We found the first one (photo to the left) on our first day on the island, at Hapuna Beach. Thankfully, it is a well-known beach that receives hundreds of visitors a week, or else we might have turned around and left the minute we saw this sign. A UXO is any unexploded, explosive weapon, such as a bomb, grenade, land mine, or bullet. Let’s be honest, stepping on one would pretty much be the worst thing that could happen to you while on vacation.
We came across the second sign while admiring the beautiful banyan trees along Banyan Drive in Hilo. “Do not drop off unwanted pets at park.” Is that really such a big issue that it needs to be addressed with a permanent sign?
But then we started seeing chickens and cats roaming around, and we suddenly understood the need for the sign.
Throughout our trip, we spotted the three signs below several times. Some form of warning is probably necessary, especially the ones about jumping or diving, but could that warning be made in a slightly less gruesome way? The “hazardous cliff” one was a bit mind-boggling because it was usually placed smack dab at the edge of a cliff. If you were standing close enough to the sign to read it and the ground broke off without warning, there would be absolutely nothing you could do. How about placing a sign a hundred feet back from the cliff that reads, “Potentially unstable cliff ahead, proceed with caution at your own risk”?

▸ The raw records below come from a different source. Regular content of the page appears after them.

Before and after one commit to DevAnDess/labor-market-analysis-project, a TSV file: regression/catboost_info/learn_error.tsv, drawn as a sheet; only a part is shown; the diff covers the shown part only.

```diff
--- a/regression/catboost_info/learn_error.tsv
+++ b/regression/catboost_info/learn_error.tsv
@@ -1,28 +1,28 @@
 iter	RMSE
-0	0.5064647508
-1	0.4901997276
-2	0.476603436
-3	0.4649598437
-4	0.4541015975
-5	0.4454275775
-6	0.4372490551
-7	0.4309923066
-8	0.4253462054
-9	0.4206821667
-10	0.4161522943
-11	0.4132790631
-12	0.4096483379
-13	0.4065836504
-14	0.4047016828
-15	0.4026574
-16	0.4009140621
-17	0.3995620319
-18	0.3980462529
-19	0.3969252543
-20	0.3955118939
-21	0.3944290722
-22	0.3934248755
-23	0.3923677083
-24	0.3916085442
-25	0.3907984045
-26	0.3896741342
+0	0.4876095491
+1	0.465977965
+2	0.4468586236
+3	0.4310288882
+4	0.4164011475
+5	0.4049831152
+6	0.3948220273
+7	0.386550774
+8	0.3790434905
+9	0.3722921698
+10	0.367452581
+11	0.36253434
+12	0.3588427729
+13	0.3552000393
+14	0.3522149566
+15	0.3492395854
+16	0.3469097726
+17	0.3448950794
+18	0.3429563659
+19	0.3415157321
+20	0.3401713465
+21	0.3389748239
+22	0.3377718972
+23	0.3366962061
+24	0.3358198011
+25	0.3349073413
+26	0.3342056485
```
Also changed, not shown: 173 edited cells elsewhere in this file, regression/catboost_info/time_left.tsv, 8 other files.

And then there were the homemade signs from the locals that make you realize that Hawaii is more than just a tourist destination. Unfortunately, it’s not uncommon for locals to attempt to deter tourists from visiting some of the best spots on the island with fake “Private Property” or “No Trespassing” signs. While those signs should not be tolerated, you have to appreciate the ones that kindly ask visitors to be respectful of the island. The sign below is found at the Green Sand Beach and reads “Welcome to Mahana Bay. Please do not take sand or graffiti the walls. Mahalo, the locals.”